§ WHAT THE TASK REQUIRES
Only lines holding "black" are needed; copy each of them from the data below.

===== EXCERPTED RECORDS =====

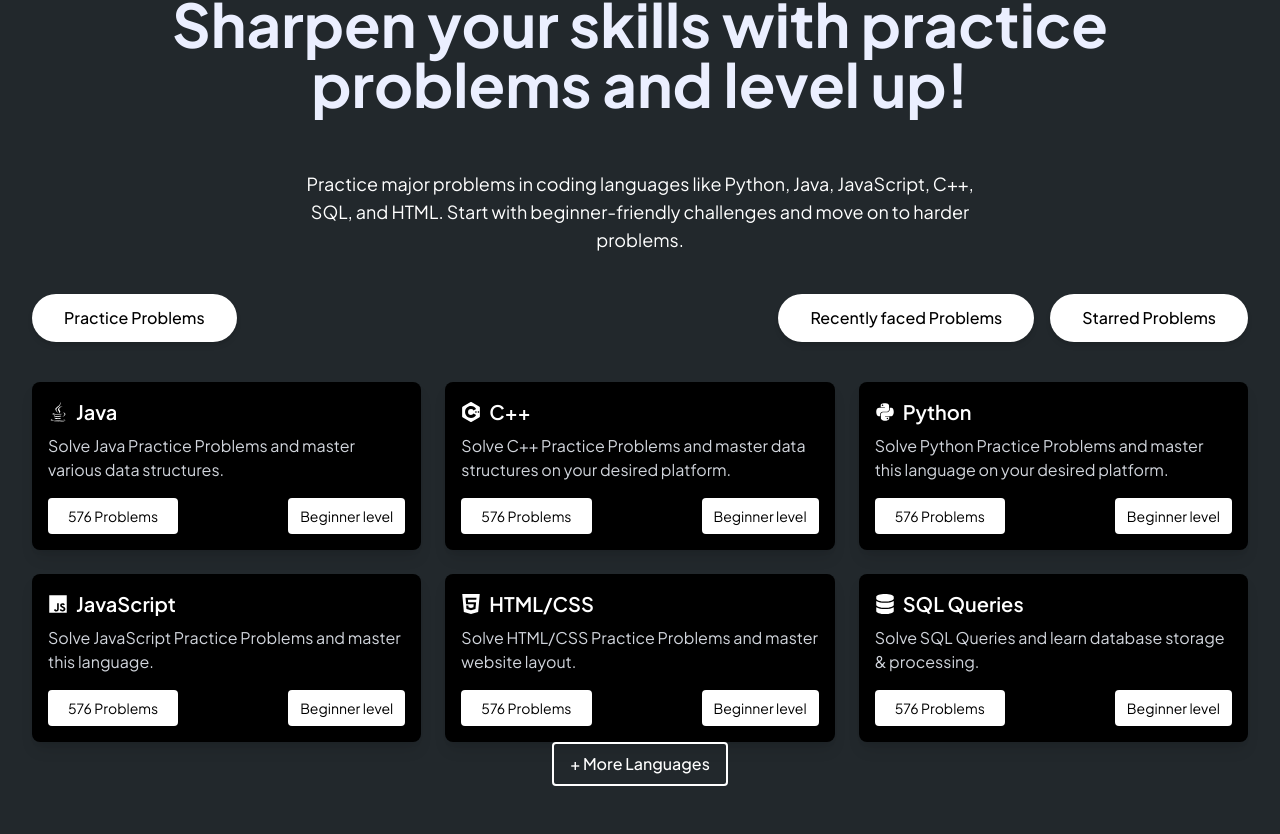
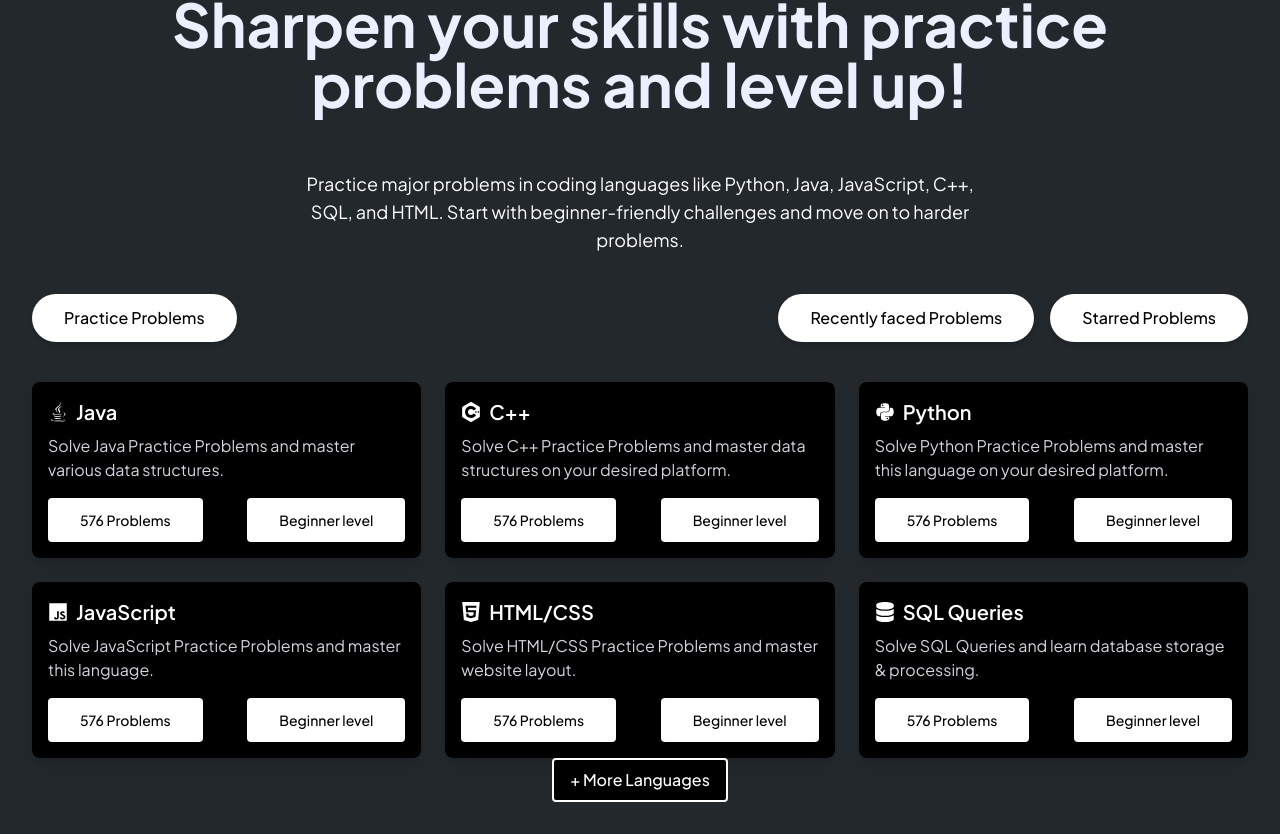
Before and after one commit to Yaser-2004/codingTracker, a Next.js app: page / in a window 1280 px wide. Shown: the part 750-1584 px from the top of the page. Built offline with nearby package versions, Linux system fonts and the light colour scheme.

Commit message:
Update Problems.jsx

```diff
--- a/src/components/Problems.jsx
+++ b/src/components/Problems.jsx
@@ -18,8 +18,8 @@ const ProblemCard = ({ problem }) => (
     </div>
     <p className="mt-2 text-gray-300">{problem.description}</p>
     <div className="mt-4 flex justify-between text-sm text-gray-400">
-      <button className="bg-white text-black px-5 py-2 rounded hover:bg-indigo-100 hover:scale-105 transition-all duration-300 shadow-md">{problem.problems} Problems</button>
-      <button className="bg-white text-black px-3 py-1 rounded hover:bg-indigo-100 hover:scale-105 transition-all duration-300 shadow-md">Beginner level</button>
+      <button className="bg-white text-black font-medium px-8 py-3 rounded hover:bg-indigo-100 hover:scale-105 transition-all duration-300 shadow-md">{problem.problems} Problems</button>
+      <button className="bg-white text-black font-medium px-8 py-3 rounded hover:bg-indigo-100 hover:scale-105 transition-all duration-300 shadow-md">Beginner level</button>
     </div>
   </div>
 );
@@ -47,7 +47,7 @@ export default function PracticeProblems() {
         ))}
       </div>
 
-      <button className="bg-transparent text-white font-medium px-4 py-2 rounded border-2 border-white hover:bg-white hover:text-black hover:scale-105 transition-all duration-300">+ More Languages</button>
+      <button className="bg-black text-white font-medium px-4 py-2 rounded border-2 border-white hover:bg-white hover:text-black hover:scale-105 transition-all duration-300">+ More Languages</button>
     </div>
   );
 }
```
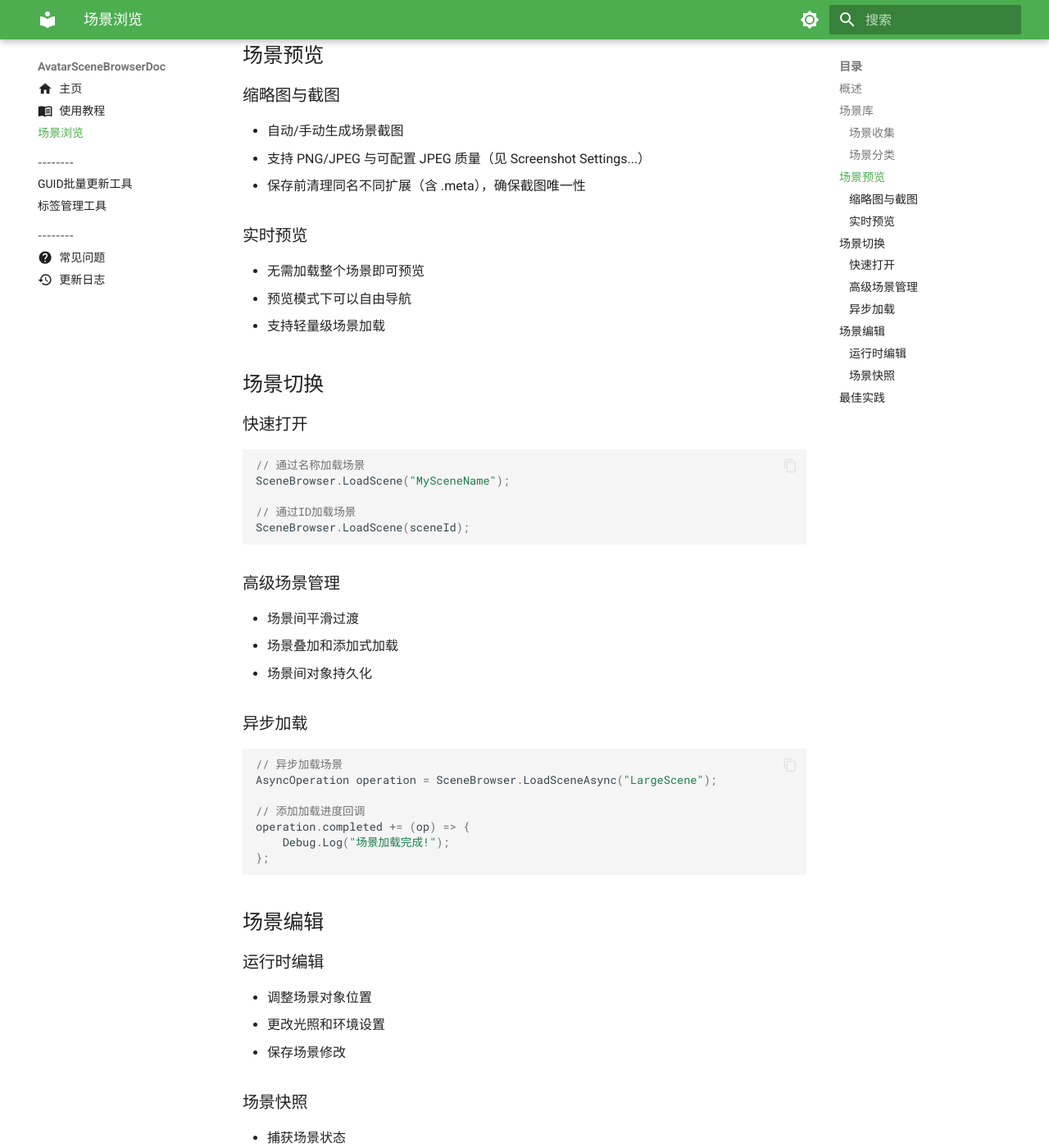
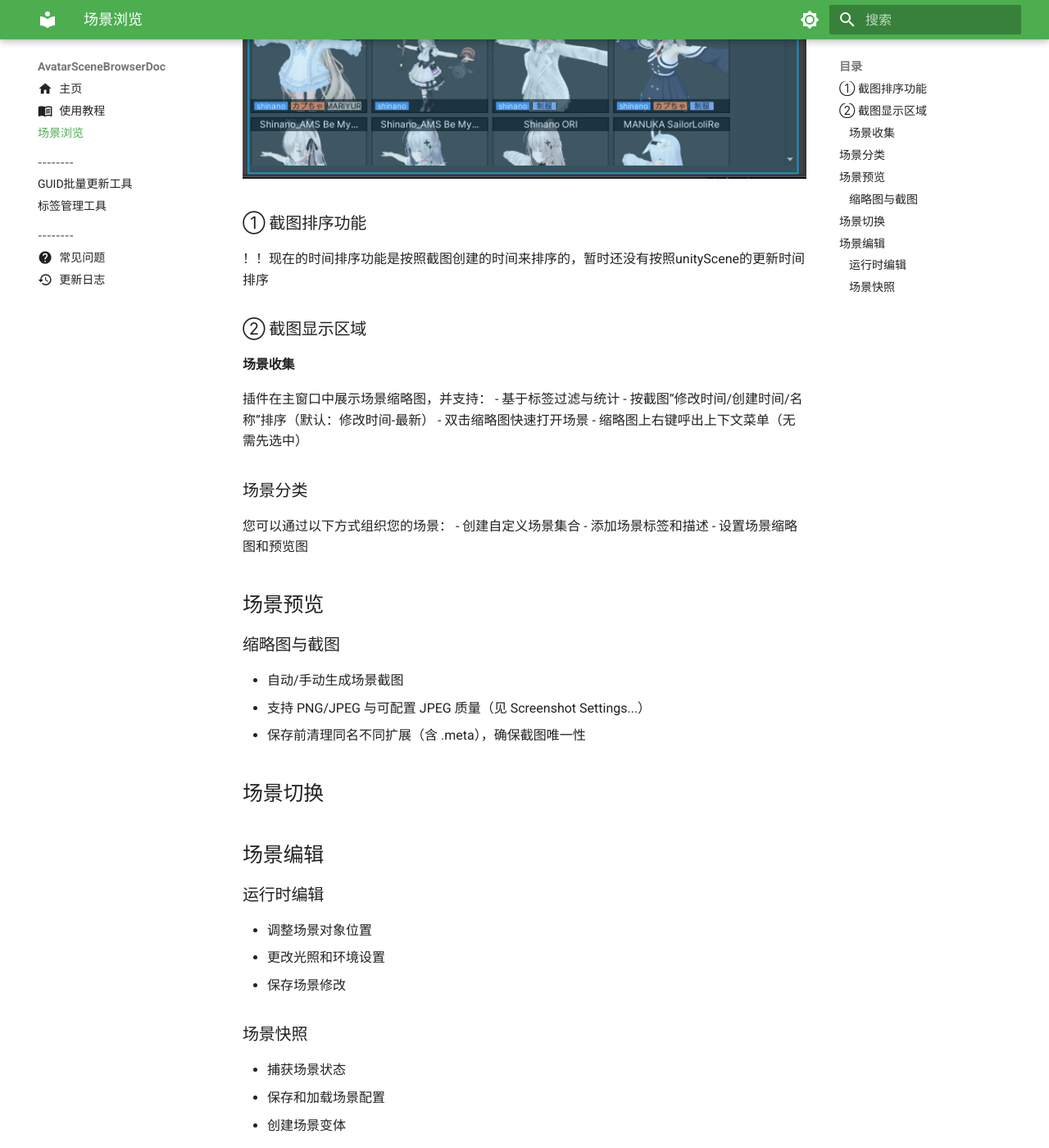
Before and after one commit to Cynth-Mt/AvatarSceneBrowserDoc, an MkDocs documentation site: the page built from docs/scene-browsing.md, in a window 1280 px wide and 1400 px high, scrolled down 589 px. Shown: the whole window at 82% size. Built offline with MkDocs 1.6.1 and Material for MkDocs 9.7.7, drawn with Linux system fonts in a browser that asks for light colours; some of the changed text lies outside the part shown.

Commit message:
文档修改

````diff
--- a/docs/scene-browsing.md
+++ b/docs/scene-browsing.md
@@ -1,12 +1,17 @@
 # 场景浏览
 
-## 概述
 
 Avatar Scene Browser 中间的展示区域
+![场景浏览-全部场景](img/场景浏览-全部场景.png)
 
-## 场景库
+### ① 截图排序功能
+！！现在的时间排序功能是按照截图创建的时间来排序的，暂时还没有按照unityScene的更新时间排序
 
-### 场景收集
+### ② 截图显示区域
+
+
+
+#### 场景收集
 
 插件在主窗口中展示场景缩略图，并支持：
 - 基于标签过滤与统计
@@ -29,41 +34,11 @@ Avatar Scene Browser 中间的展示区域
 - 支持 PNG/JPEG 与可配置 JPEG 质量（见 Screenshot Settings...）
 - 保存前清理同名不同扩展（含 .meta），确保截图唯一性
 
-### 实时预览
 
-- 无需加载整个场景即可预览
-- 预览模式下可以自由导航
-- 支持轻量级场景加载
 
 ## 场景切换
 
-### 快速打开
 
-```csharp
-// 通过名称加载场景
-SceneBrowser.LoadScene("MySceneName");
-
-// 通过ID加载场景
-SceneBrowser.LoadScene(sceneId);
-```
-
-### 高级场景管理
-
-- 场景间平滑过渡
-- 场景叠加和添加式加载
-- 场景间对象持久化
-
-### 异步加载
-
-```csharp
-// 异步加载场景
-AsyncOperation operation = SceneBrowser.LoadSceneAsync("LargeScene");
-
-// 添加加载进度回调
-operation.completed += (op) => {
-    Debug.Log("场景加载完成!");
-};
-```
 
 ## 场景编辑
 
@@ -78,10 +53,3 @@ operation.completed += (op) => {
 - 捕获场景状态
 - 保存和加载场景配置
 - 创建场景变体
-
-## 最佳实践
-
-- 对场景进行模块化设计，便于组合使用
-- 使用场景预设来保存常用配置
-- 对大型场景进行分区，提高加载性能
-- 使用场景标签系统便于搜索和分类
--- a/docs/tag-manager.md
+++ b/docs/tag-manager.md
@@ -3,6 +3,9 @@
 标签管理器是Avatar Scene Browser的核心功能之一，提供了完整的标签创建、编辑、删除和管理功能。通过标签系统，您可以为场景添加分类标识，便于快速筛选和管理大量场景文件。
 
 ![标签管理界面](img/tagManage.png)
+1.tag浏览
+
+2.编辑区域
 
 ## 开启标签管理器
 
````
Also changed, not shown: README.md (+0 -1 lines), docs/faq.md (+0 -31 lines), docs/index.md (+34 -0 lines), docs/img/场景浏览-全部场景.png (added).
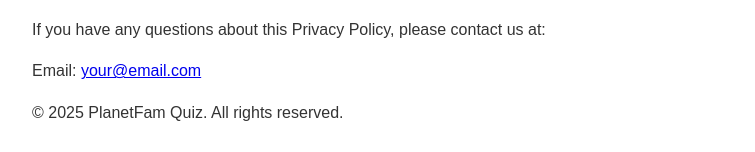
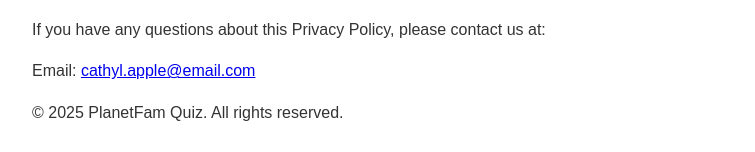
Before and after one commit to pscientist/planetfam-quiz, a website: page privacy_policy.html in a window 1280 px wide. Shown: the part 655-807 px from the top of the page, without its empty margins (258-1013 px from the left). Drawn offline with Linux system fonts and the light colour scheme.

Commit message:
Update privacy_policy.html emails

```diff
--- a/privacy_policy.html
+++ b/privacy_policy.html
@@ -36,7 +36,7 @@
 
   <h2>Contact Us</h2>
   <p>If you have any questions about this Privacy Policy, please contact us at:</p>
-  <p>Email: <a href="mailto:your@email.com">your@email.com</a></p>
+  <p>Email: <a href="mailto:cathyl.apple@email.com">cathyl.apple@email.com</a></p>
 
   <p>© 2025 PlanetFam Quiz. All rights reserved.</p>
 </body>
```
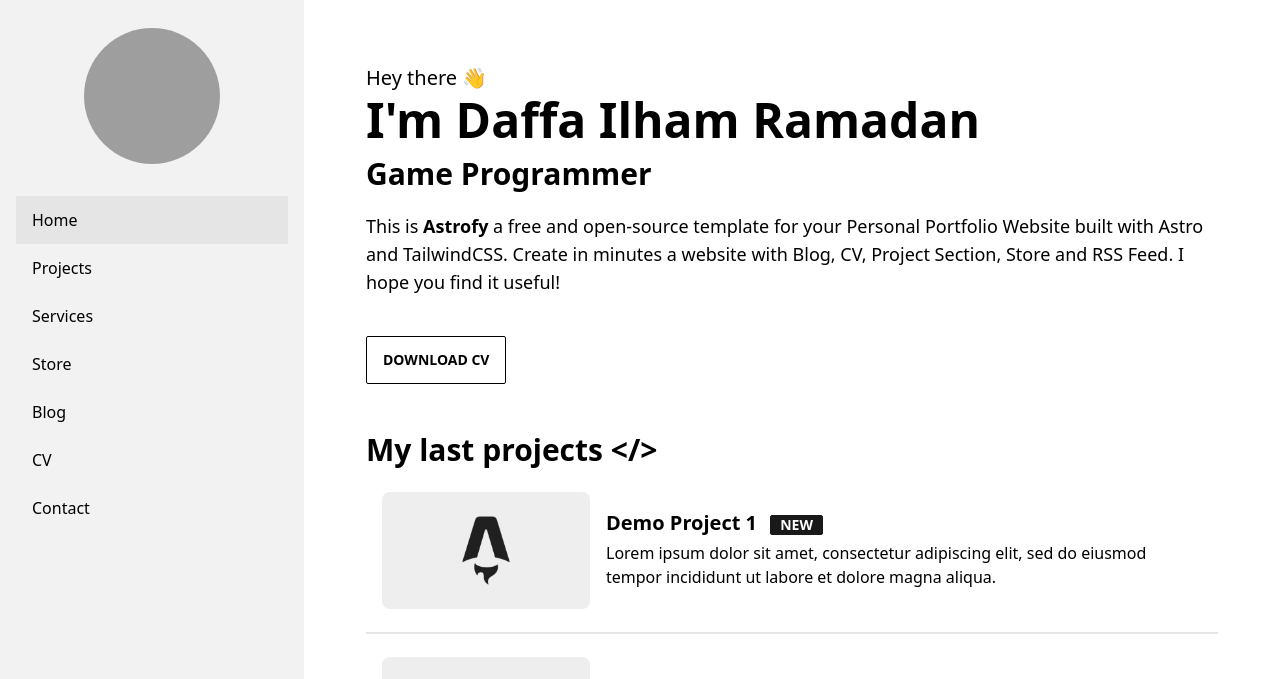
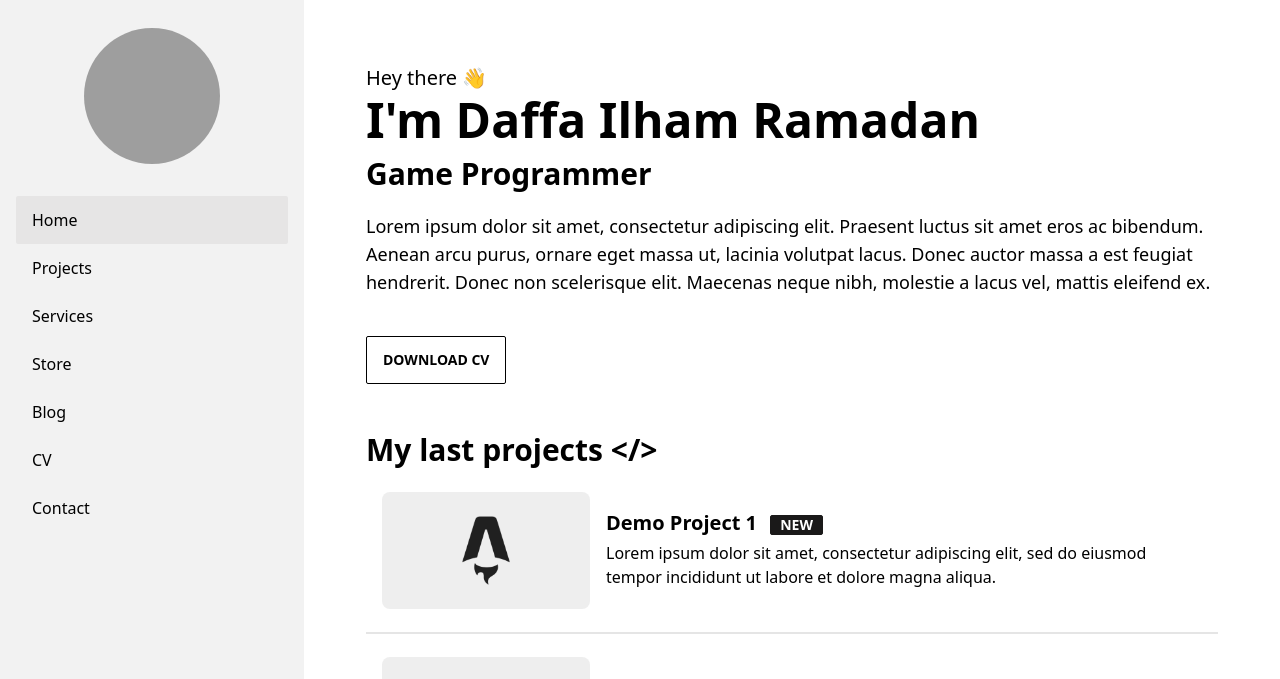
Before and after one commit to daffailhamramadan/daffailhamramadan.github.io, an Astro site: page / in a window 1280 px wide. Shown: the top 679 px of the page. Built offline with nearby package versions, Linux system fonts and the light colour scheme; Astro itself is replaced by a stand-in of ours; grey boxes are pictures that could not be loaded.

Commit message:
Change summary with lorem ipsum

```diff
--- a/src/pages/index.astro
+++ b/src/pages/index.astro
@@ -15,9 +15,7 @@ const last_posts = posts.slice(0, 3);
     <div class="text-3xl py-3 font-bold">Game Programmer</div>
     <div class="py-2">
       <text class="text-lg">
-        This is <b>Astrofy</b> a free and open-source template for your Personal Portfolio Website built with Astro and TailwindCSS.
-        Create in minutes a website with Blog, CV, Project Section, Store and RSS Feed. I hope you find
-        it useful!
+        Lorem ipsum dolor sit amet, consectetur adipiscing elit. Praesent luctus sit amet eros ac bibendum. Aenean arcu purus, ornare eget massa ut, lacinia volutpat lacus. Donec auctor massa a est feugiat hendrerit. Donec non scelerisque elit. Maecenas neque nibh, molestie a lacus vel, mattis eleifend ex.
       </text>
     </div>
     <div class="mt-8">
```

=====

§ SOLUTION TO THIS EXERCISE
-      <button className="bg-white text-black px-5 py-2 rounded hover:bg-indigo-100 hover:scale-105 transition-all duration-300 shadow-md">{problem.problems} Problems</button>
-      <button className="bg-white text-black px-3 py-1 rounded hover:bg-indigo-100 hover:scale-105 transition-all duration-300 shadow-md">Beginner level</button>
+      <button className="bg-white text-black font-medium px-8 py-3 rounded hover:bg-indigo-100 hover:scale-105 transition-all duration-300 shadow-md">{problem.problems} Problems</button>
+      <button className="bg-white text-black font-medium px-8 py-3 rounded hover:bg-indigo-100 hover:scale-105 transition-all duration-300 shadow-md">Beginner level</button>
-      <button className="bg-transparent text-white font-medium px-4 py-2 rounded border-2 border-white hover:bg-white hover:text-black hover:scale-105 transition-all duration-300">+ More Languages</button>
+      <button className="bg-black text-white font-medium px-4 py-2 rounded border-2 border-white hover:bg-white hover:text-black hover:scale-105 transition-all duration-300">+ More Languages</button>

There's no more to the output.